How to use ITEAD's 128x64 OLED display for Raspberry Pi (v2.0)

How to use ITEAD's 128x64 OLED display for Raspberry Pi (v2.0)

Tiny monochrome OLED displays, such as the "RPi OLED Add-on" from ITEAD studio, are an inexpensive way to display simple text messages and graphics - your application could print a sensor reading and also display it graphically, for example.

The RPi OLED Add-on, like many of these 0.96" displays, has a resolution of 128x64 pixels - but it also provides a GPIO passthrough connector and brings out the Pi's serial port plus 21 unused GPIO pins (including the SPI pins) out to "electronic brick" connections for makers, so they're ideal for hardware tinkerers.

Just one problem - ITEAD provide limited documentation.  The essential specs, inlcuding schematics are provided, but to get these boards working, there's a lot you need to figure out for yourself.  So here's what you need to do to setup and use these display boards - it's easy when you know how...


To install the hardware, power down your RPi (model A+, B+ or RPi 2), plug the display board into the 40-pin GPIO connector, then apply power to the Pi again.  That's all.  The display should remain clear (black).

Driver software

The RPi OLED Add-on uses a controller compatible with the "industry standard" SSD1306 chip in I2C mode; a number of drivers are already available - we only need to adapt one by changing the "reset" GPIO pin to suit this module.

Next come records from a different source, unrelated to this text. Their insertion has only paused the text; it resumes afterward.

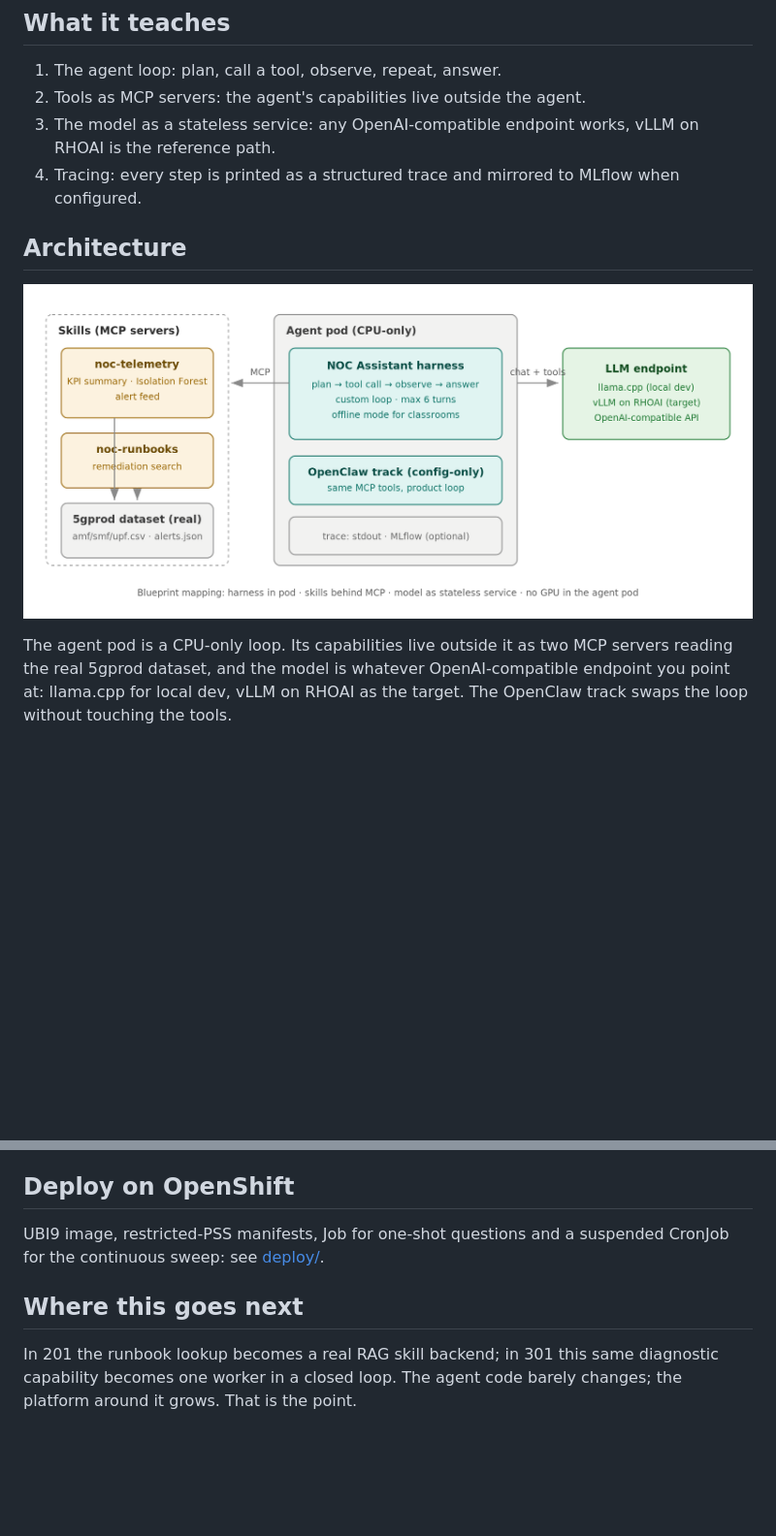
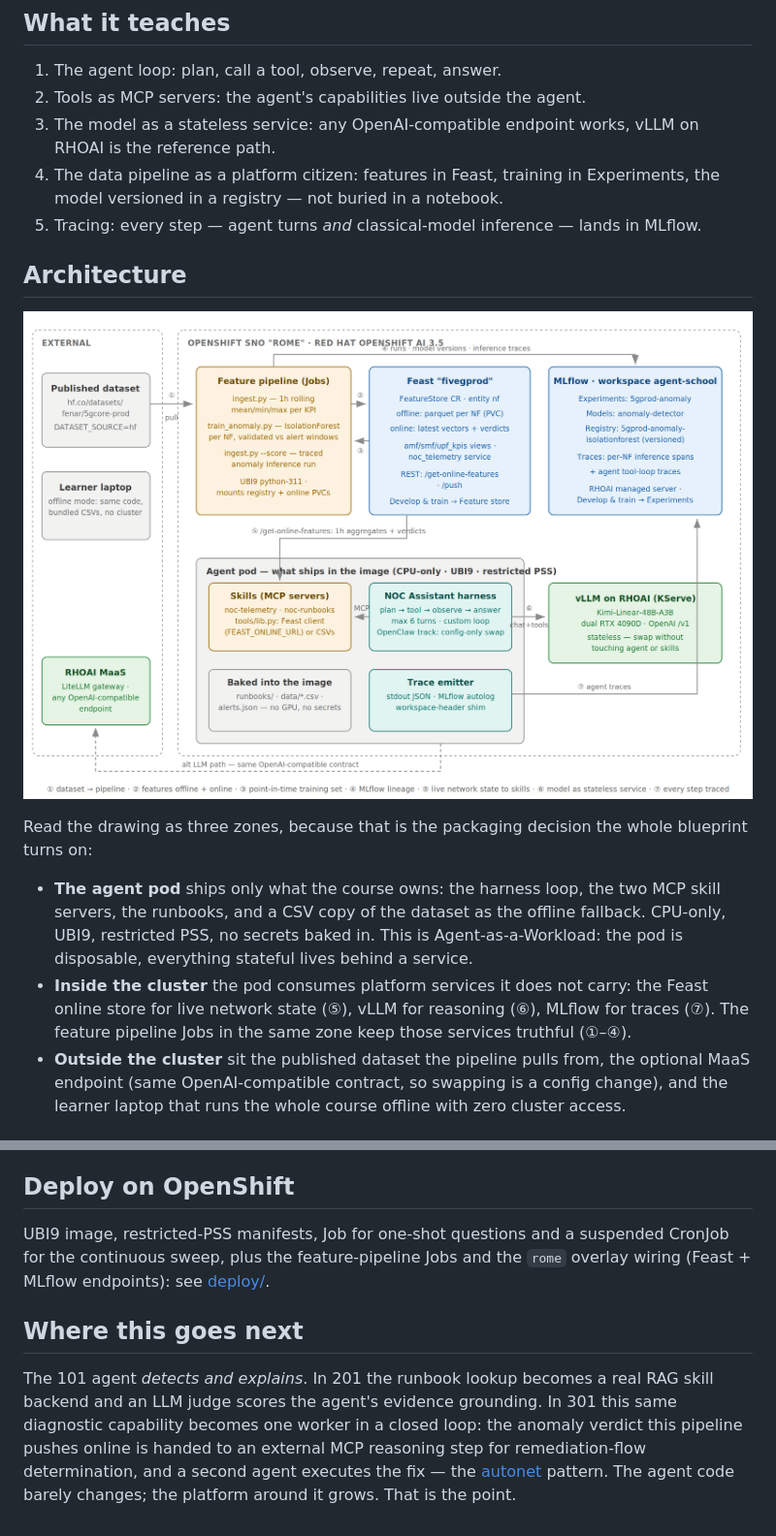
Before and after one commit to open-experiments/agent-school, a Markdown page: 101-noc-assistant/README.md, 2 parts joined by grey strips. Shown at 97% size. Drawn GitHub-style; pictures changed too: 101-noc-assistant/images/architecture.png; blank space fills up the shorter version.

```diff
--- a/101-noc-assistant/README.md
+++ b/101-noc-assistant/README.md
@@ -14,14 +14,27 @@ A single agent that answers NOC questions about a 5G core: it inspects telemetry
 1. The agent loop: plan, call a tool, observe, repeat, answer.
 2. Tools as MCP servers: the agent's capabilities live outside the agent.
 3. The model as a stateless service: any OpenAI-compatible endpoint works, vLLM on RHOAI is the reference path.
-4. Tracing: every step is printed as a structured trace and mirrored to MLflow when configured.
+4. The data pipeline as a platform citizen: features in Feast, training in Experiments, the model versioned in a registry — not buried in a notebook.
+5. Tracing: every step — agent turns *and* classical-model inference — lands in MLflow.
 
 ## Architecture
 
 ![101 NOC Assistant architecture](./images/architecture.png)
 
-The agent pod is a CPU-only loop. Its capabilities live outside it as two MCP
-servers reading the real 5gprod dataset, and the model is whatever
-OpenAI-compatible endpoint you point at: llama.cpp for local dev, vLLM on
-RHOAI as the target. The OpenClaw track swaps the loop without touching the
-tools.
+Read the drawing as three zones, because that is the packaging decision the
+whole blueprint turns on:
+
+- **The agent pod** ships only what the course owns: the harness loop, the
+  two MCP skill servers, the runbooks, and a CSV copy of the dataset as the
+  offline fallback. CPU-only, UBI9, restricted PSS, no secrets baked in.
+  This is Agent-as-a-Workload: the pod is disposable, everything stateful
+  lives behind a service.
+- **Inside the cluster** the pod consumes platform services it does not
+  carry: the Feast online store for live network state (⑤), vLLM for
+  reasoning (⑥), MLflow for traces (⑦). The feature pipeline Jobs in the
+  same zone keep those services truthful (①–④).
+- **Outside the cluster** sit the published dataset the pipeline pulls
+  from, the optional MaaS endpoint (same OpenAI-compatible contract, so
+  swapping is a config change), and the learner laptop that runs the whole
+  course offline with zero cluster access.
+
@@ -87,8 +148,18 @@ bottom. The same skills run unchanged under product harnesses:
 ## Deploy on OpenShift
 
 UBI9 image, restricted-PSS manifests, Job for one-shot questions and a
-suspended CronJob for the continuous sweep: see [deploy/](./deploy/).
+suspended CronJob for the continuous sweep, plus the feature-pipeline Jobs
+and the `rome` overlay wiring (Feast + MLflow endpoints): see
+[deploy/](./deploy/).
 
 ## Where this goes next
 
-In 201 the runbook lookup becomes a real RAG skill backend; in 301 this same diagnostic capability becomes one worker in a closed loop. The agent code barely changes; the platform around it grows. That is the point.
+The 101 agent *detects and explains*. In 201 the runbook lookup becomes a
+real RAG skill backend and an LLM judge scores the agent's evidence
+grounding. In 301 this same diagnostic capability becomes one worker in a
+closed loop: the anomaly verdict this pipeline pushes online is handed to
+an external MCP reasoning step for remediation-flow determination, and a
+second agent executes the fix — the
+[autonet](https://github.com/open-experiments/Telco-AIX/tree/main/autonet)
+pattern. The agent code barely changes; the platform around it grows. That
+is the point.
```
Also changed, not shown: other parts of 101-noc-assistant/README.md (+50 -2 lines), 101-noc-assistant/images/rhoai/experiments-runs.png (added), 101-noc-assistant/images/rhoai/feature-views.png (added), 101-noc-assistant/images/rhoai/model-overview.png (added), 101-noc-assistant/images/rhoai/model-traces.png (added), 1 other file.
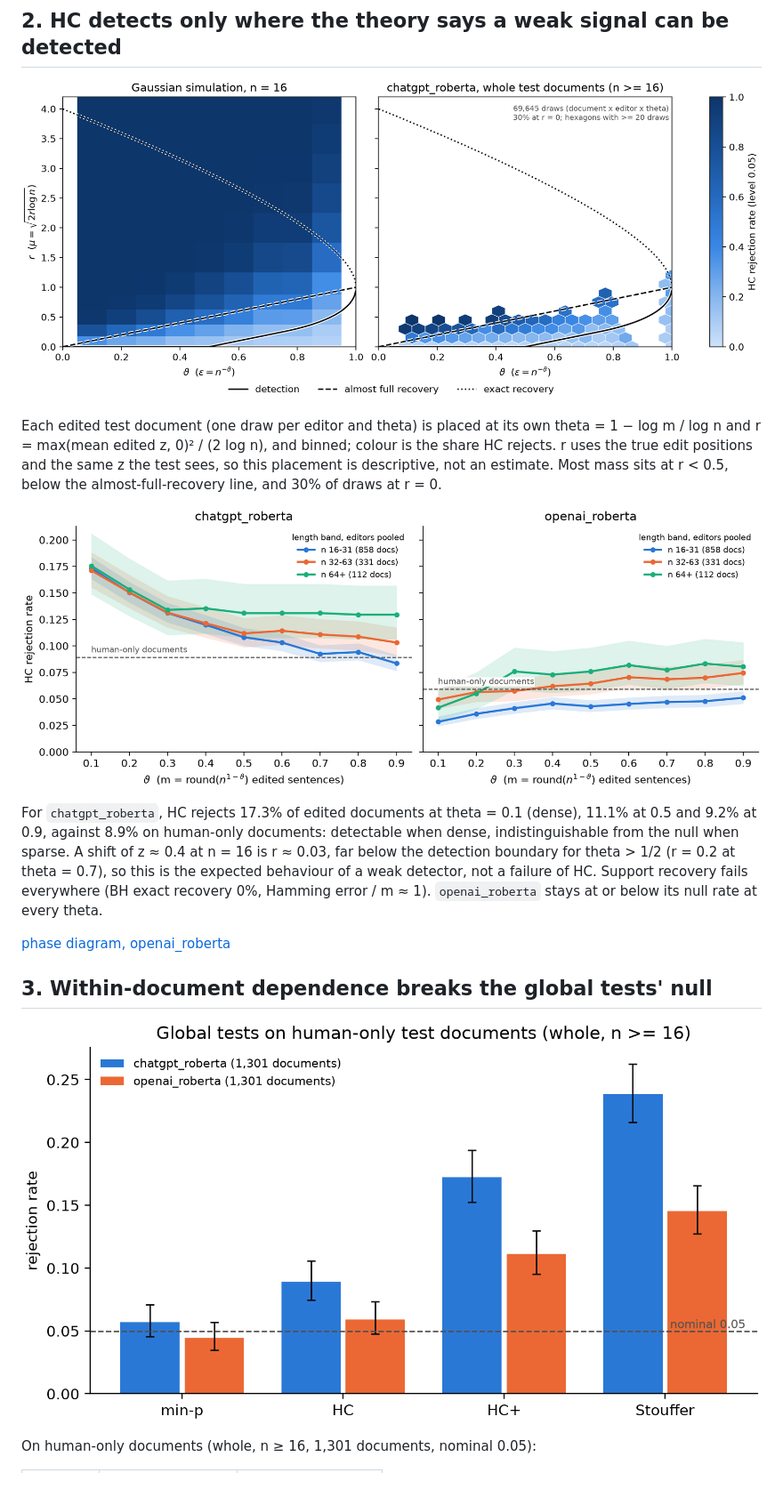
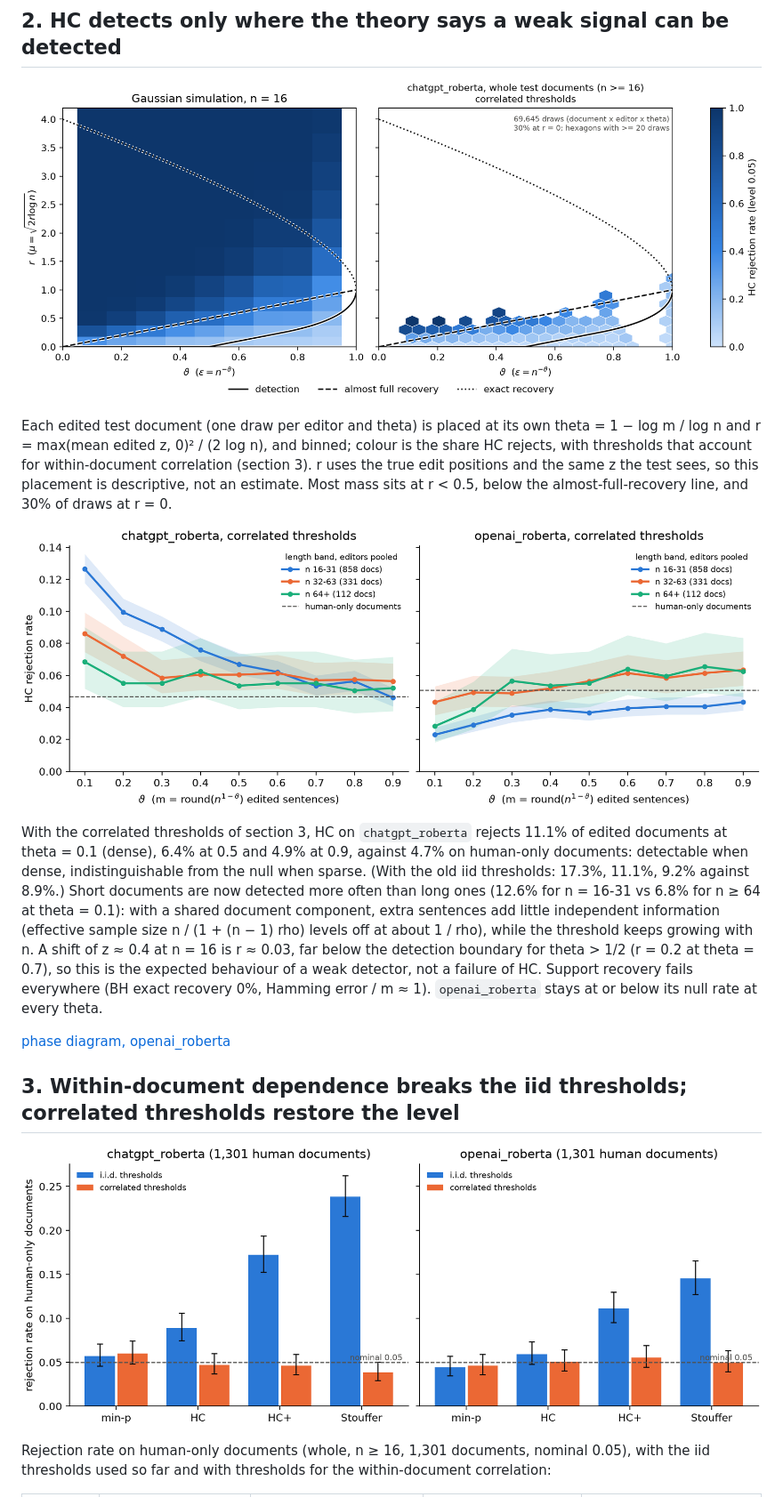
Before and after one commit to Ege-Cakar/sparse-ai-edits, a Markdown page: docs/pilot-results.md, the part around one of its changes. Shown at 89% size. Rendered like a GitHub page; pictures changed too: docs/figures/pilot/phase_chatgpt_roberta.png, docs/figures/pilot/power.png, docs/figures/pilot/type1.png.

```diff
--- a/docs/pilot-results.md
+++ b/docs/pilot-results.md
@@ -43,23 +43,29 @@ AUC of edited vs human test sentences (all sources; 0.5 = no signal):
 ![phase diagram, chatgpt_roberta](figures/pilot/phase_chatgpt_roberta.png)
 
 Each edited test document (one draw per editor and theta) is placed at its own theta = 1 − log m / log n and
-r = max(mean edited z, 0)² / (2 log n), and binned; colour is the share HC rejects. r uses the true edit positions
+r = max(mean edited z, 0)² / (2 log n), and binned; colour is the share HC rejects, with thresholds that account for
+within-document correlation (section 3). r uses the true edit positions
 and the same z the test sees, so this placement is descriptive, not an estimate. Most mass sits at r < 0.5, below
 the almost-full-recovery line, and 30% of draws at r = 0.
 
 ![HC power by theta](figures/pilot/power.png)
 
-For `chatgpt_roberta`, HC rejects 17.3% of edited documents at theta = 0.1 (dense), 11.1% at 0.5 and 9.2% at 0.9,
-against 8.9% on human-only documents: detectable when dense, indistinguishable from the null when sparse. A shift of
+With the correlated thresholds of section 3, HC on `chatgpt_roberta` rejects 11.1% of edited documents at
+theta = 0.1 (dense), 6.4% at 0.5 and 4.9% at 0.9, against 4.7% on human-only documents: detectable when dense,
+indistinguishable from the null when sparse. (With the old iid thresholds: 17.3%, 11.1%, 9.2% against 8.9%.)
+Short documents are now detected more often than long ones (12.6% for n = 16-31 vs 6.8% for n ≥ 64 at
+theta = 0.1): with a shared document component, extra sentences add little independent information (effective
+sample size n / (1 + (n − 1) rho) levels off at about 1 / rho), while the threshold keeps growing with n. A shift of
 z ≈ 0.4 at n = 16 is r ≈ 0.03, far below the detection boundary for theta > 1/2 (r = 0.2 at theta = 0.7), so this
 is the expected behaviour of a weak detector, not a failure of HC. Support recovery fails everywhere (BH exact
 recovery 0%, Hamming error / m ≈ 1). `openai_roberta` stays at or below its null rate at every theta.
 
 [phase diagram, openai_roberta](figures/pilot/phase_openai_roberta.png)
 
-## 3. Within-document dependence breaks the global tests' null
+## 3. Within-document dependence breaks the iid thresholds; correlated thresholds restore the level
 
 ![type I error](figures/pilot/type1.png)
 
-On human-only documents (whole, n ≥ 16, 1,301 documents, nominal 0.05):
+Rejection rate on human-only documents (whole, n ≥ 16, 1,301 documents, nominal 0.05), with the iid thresholds
+used so far and with thresholds for the within-document correlation:
 
```
Also changed, not shown: other parts of docs/pilot-results.md (+26 -20 lines), docs/review.md (+8 -2 lines), docs/figures/pilot/phase_openai_roberta.png.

Adafruit have developed an extensive collection of Python libaries to support their hardware, including SSD1306-compatible OLED modules. Their libraries are open source and it's ok for us to adapt them for use with the RPi OLED Add-on if we attribute the source to Adafruit, keep the same licence, and make our changes available to the open source community.  So we'll use a modified version of one of Adafruit's Python libraries. Why Python? It's popular, accessible and easy for beginners.

[These instructions assume that you're using Raspbian, as it's the operating system recommended by the Raspberry Pi Foundation, and that you're working at the command (shell) prompt. If you want to set up Raspbian, see my guide here.] 

To begin, ensure that Raspbian distribution is up to date, with:

sudo apt-get update
sudo apt-get dist-upgrade

then press 'Enter' to continue, and then reboot with 'sudo reboot'.

You'll need to enable the I2C interface on your Raspberry Pi - see my guide to setting up Raspbian.for instructions on how to do that, if you haven't done so already.

We also need to install some support packages, with:

sudo apt-get install build-essential python-dev python-pip -y
sudo apt-get install python-imaging python-smbus -y


Change directory to somewhere you have write permission ( 'cd ~' to go to your home directory will do), then download the support code:

git clone

Now change into the newly-created directory and run the install script:

cd Gooligum-Adafruit_Python_SSD1306
sudo python install


Example code

The package includes some example programs in the "examples" directory ('cd examples' to go there).

The first shows how to display text and draw basic shapes:

sudo ./

The second example displays an image (a cat pcture).  It inlcudes a comment toward the end of the code that shows how to display any image (in PNG format) on the OLED screen. 

To try it, type:

sudo ./

The final example scolls some text, animated into a sinewave shape, across the display - showing how to display text in a more complex way. The scrolling text is defined toward the middle of the code - it's easy to find and you can change it to your own messge.

To try it, type:

sudo ./

The examples are all reasonably clear, making it straightforward to expand on them, or to pull the routines out to use in your own code.

Good luck!

Posted by David Meiklejohn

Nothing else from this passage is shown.